What does this mean for investors? The most important question is whether the extreme economic cyclicality introduced by COVID is enough to enact another regime change—either back to inflation and rates being the dominant force, a return to the quest for growth, or to a new regime altogether.
The COVID recovery trade is closer to an end than a beginning. The most likely scenario is a return to a slow-growth world, where individual company performance matters most of all.
This shift from the macro to the micro will benefit active management. Stock-pickers can find motivated management teams and great business models that are able to outperform a relatively low-growth environment which is likely to persist from 2022 onwards.
For now, the green shoots in the economy are encouraging, the spring flowers in Central Park are beautiful, and we enjoy each day of robust growth and recovery. We favor continued exposure to equities at a level slightly above baseline, and a diversified mix across value and growth including both cyclical growth and organic growth, recognizing that stock selection remains critical.

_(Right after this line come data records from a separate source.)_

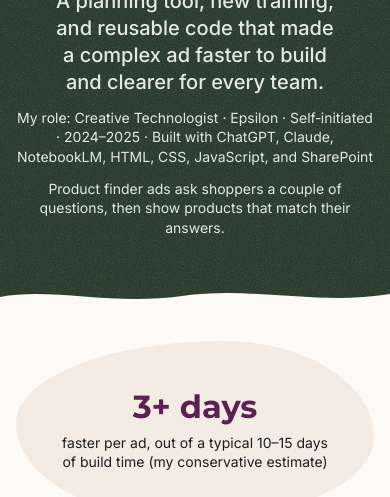
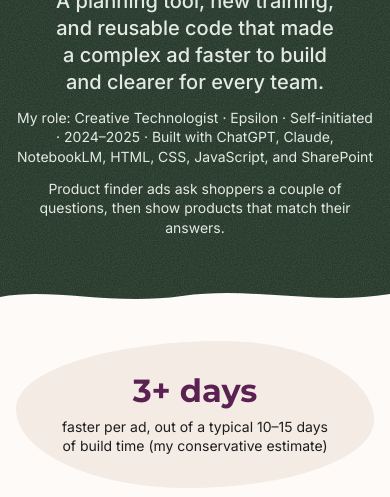
Before and after one commit to TeresaRosinski/hellorosinski, a plain HTML site: page public/work/product-finder/index.html in a window 390 px wide. Shown: the part 347-844 px from the top of the page. Drawn offline with Linux system fonts and the light colour scheme.

Commit message:
style: tighten stacked gain blobs on phones
Co-Authored-By: Claude Opus 5.5 <noreply@anthropic.com>

```diff
--- a/public/css/case-study.css
+++ b/public/css/case-study.css
@@ -162,6 +162,11 @@
   .case-gains {
     grid-template-columns: minmax(0, 1fr);
   }
+
+  /* Stacked blobs are wide and short, so they need less room above and below the text. */
+  .case-gain {
+    padding-block: var(--space-8);
+  }
 }
 
 /* The story: a panel on the alternate ground (sand on warm pages), text kept to a readable line length. */
```
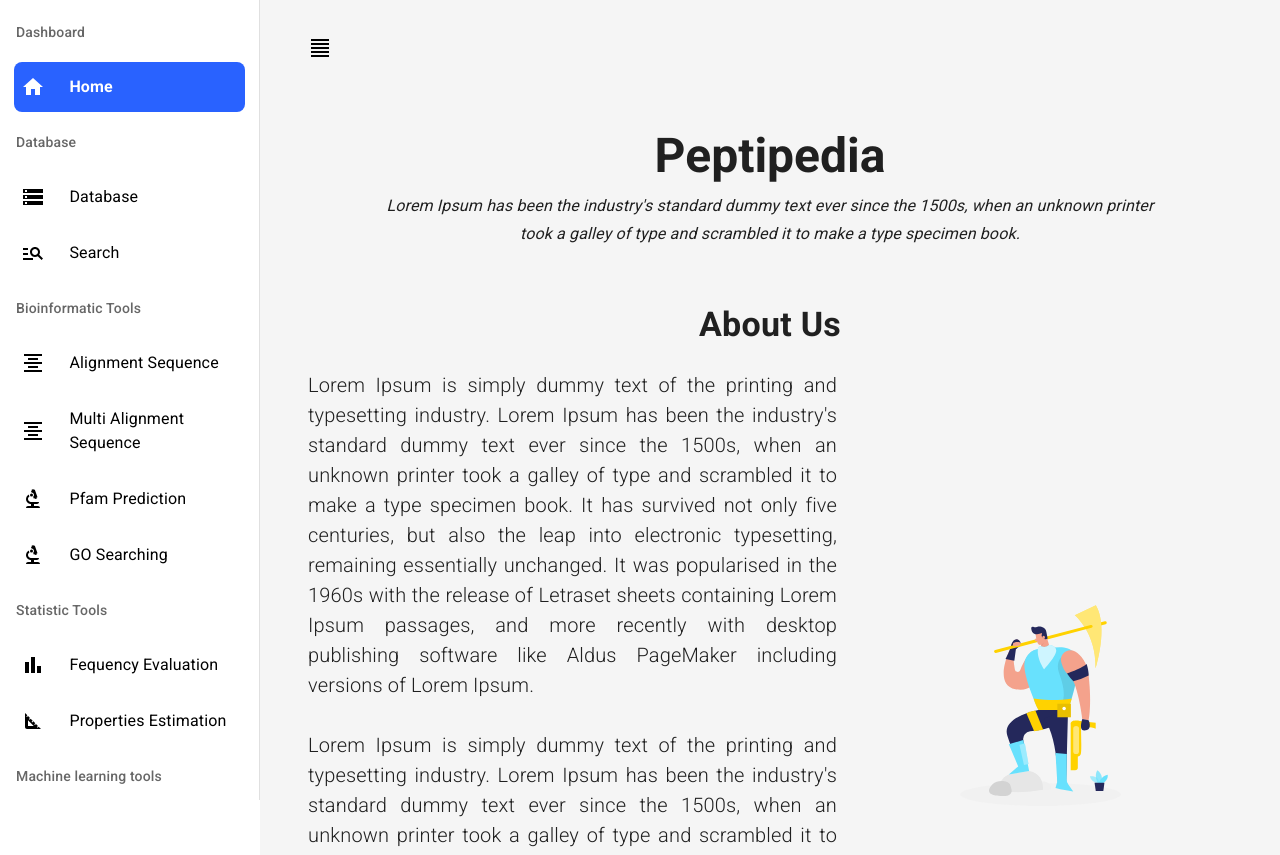
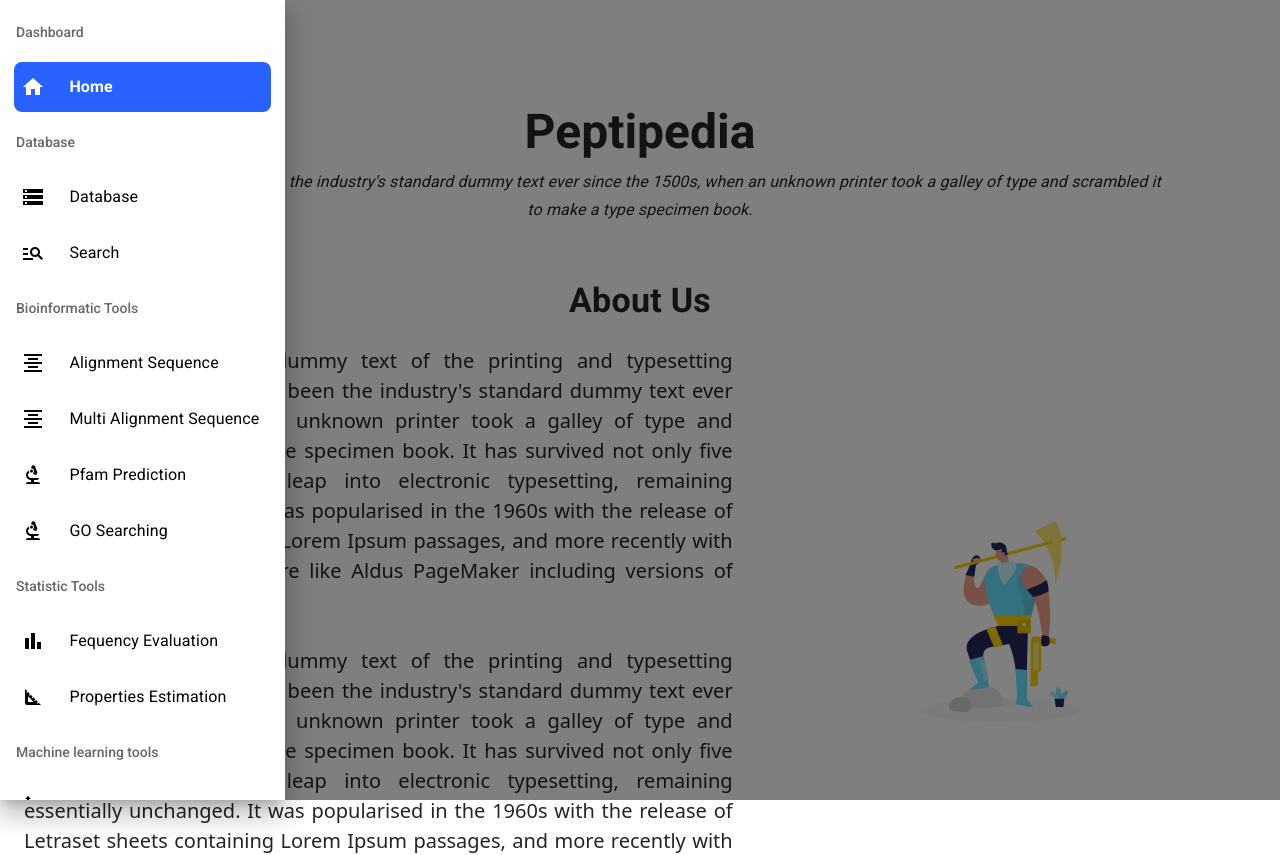
Before and after one commit to ProteinEngineering-PESB2/Peptipedia2.0, a React (Create React App) app in the folder app/: page / in a window 1280 px wide. Shown: the top 855 px of the page. Built offline with nearby package versions, Linux system fonts and the light colour scheme.

Commit message:
menu qlo

```diff
--- a/app/src/pages/Dashboard/index.js
+++ b/app/src/pages/Dashboard/index.js
@@ -7,7 +7,7 @@ import CssBaseline from "@mui/material/CssBaseline";
 import Container from "@mui/material/Container";
 import Drawer from "@mui/material/Drawer";
 import IconButton from "@mui/material/IconButton";
-import FormatAlignJustifyIcon from '@mui/icons-material/FormatAlignJustify';
+import FormatAlignJustifyIcon from "@mui/icons-material/FormatAlignJustify";
 
 // Components
 import ListItems from "../../components/Dashboard/ListItems";
@@ -20,25 +20,8 @@ const Dashboard = () => {
   const [section, setSection] = useState("home");
 
   return (
-    <Box sx={{ display: "flex" }}>
-      <CssBaseline />
-      <Drawer
-        sx={{
-          width: drawerWidth,
-          flexShrink: 0,
-          "& .MuiDrawer-paper": {
-            width: drawerWidth,
-            boxSizing: "border-box",
-          },
-        }}
-        variant="persistent"
-        anchor="left"
-        open={open}
-      >
-        <ListItems setSection={setSection} section={section} />
-      </Drawer>
-      <Main open={open}>
-        <Container maxWidth="false">
+    <>
+      <Container maxWidth="xl">
         <IconButton
           aria-label="open drawer"
           edge="start"
@@ -53,8 +36,51 @@ const Dashboard = () => {
         </IconButton>
         <RenderSection section={section} />
       </Container>
-      </Main>
+      <Drawer open={open} onClose={() => setOpen(false)}>
+        <Box
+          role="presentation"
+          onClick={() => setOpen(false)}
+          onKeyDown={() => setOpen(false)}
+        >
+          <ListItems setSection={setSection} section={section} />
         </Box>
+      </Drawer>
+    </>
+    // <Box sx={{ display: "flex" }}>
+    //   <CssBaseline />
+    //   <Drawer
+    //     sx={{
+    //       width: drawerWidth,
+    //       flexShrink: 0,
+    //       "& .MuiDrawer-paper": {
+    //         width: drawerWidth,
+    //         boxSizing: "border-box",
+    //       },
+    //     }}
+    //     variant="persistent"
+    //     anchor="left"
+    //     open={open}
+    //   >
+    //     <ListItems setSection={setSection} section={section} />
+    //   </Drawer>
+    //   <Main open={open}>
+    //     <Container maxWidth="false">
+    //       <IconButton
+    //         aria-label="open drawer"
+    //         edge="start"
+    //         onClick={() => setOpen(!open)}
+    //         size="large"
+    //         sx={{
+    //           mr: 2,
+    //           color: "#000",
+    //         }}
+    //       >
+    //         <FormatAlignJustifyIcon />
+    //       </IconButton>
+    //       <RenderSection section={section} />
+    //     </Container>
+    //   </Main>
+    // </Box>
   );
 };
 
```
Lines whose indentation alone changed are shown as unchanged.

This communication contains the personal opinions, as of the date set forth herein, about the securities, investments and/or economic subjects discussed by Mr. Chovanec. No part of Mr. Chovanec’s compensation was, is or will be related to any specific views contained in these materials. This communication is intended for information purposes only and does not recommend or solicit the purchase or sale of specific securities or investment services. Readers should not infer or assume that any securities, sectors or markets described were or will be profitable or are appropriate to meet the objectives, situation or needs of a particular individual or family, as the implementation of any financial strategy should only be made after consultation with your attorney, tax advisor and investment advisor. All material presented is compiled from sources believed to be reliable, but accuracy or completeness cannot be guaranteed. © Silvercrest Asset Management Group LLC